Two boats were launched and shortly after the ship broke in two. In one boat were the master, two men and two boys while the long boat carried the remaining twenty-three of the crew.

The ship Duke of Wellington, which had been travelling with Frederick for much of its journey, rescued Williams and the four other crew in his boat. The long boat was not seen again and one can only assumed that the twenty-three surviving crew drowned, or were killed by aborigines. Williams had sailed with a sixteen-year-old girl whom he had bought from her father, much to the scandal of the colonial community. The girl may have been lost when the long-boat was swamped, or may have been captured by aborigines as there were rumours later of a white woman having been seen with aborigines in the area.

Captain Phillip Parker King of HMS Mermaid found the wreck of Frederick on 13 July 1819 while he was on a surveying expedition.[6]

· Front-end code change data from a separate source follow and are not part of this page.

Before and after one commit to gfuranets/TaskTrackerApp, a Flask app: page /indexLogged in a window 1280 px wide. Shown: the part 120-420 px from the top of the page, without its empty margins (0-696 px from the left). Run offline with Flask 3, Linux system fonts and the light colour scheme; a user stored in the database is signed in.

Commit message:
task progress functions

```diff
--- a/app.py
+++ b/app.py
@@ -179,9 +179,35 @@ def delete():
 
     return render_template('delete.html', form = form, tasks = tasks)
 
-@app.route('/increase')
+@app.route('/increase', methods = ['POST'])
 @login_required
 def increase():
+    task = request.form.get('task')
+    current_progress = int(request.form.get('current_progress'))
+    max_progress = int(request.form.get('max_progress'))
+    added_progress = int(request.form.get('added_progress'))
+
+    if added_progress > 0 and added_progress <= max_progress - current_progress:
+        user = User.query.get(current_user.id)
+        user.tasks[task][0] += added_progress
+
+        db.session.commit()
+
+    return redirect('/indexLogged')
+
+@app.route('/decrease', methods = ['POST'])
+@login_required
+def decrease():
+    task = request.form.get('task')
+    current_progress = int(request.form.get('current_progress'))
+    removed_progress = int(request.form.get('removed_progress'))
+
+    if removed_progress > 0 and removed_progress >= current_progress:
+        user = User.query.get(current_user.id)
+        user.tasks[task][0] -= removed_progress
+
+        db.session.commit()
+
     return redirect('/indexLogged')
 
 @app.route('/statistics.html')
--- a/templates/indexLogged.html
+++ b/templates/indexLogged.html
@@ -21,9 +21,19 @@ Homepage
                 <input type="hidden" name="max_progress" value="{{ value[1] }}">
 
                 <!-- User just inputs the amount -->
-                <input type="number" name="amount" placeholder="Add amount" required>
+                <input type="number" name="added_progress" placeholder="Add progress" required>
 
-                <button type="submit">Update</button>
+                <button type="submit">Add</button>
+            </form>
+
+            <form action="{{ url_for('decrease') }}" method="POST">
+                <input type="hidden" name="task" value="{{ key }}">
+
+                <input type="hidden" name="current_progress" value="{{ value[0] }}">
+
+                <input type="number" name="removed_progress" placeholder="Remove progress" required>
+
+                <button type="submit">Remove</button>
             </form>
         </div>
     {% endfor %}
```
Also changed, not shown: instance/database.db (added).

Citations and references[edit]


  1. ^ a b c Historical... (1916), Vol. 7, p.761.
  2. ^ Phipps (1840), p.185.
  3. ^ "Frederick". Australian National Shipwreck Database. Retrieved 2014-12-04. 
  4. ^ a b c d "Arrival of Vessels at Port Jackson, and their Departure". Australian Town and Country Journal, Saturday 3 January 1891, p.16. Retrieved 21 August 2012. 
  5. ^ Vol. II has title: India directory, or, Directions for sailing to and from the East Indies, China, Australia, Cape of Good Hope, Brazil, and the interjacent ports... 4th ed. London, 1836
  6. ^ Australian Shipwrecks - vol 1 1622-1850, Charles Bateson, AH and AW Reed, Sydney, 1972, ISBN 0-589-07112-2 p57


  • Encyclopaedia of Australian Shipwrecks
  • Historical Records of New South Wales: Series 1 - Governors' Dispatches to and from England, January, 1809 to June, 1813. (1916). Vol. 7.
  • Phipps, John, (of the Master Attendant's Office, Calcutta), (1840) A Collection of Papers Relative to Ship Building in India ...: Also a Register Comprehending All the Ships ... Built in India to the Present Time .... (Scott).

Coordinates: 14°07′48″S 144°14′13″E / 14.13°S 144.237°E / -14.13; 144.237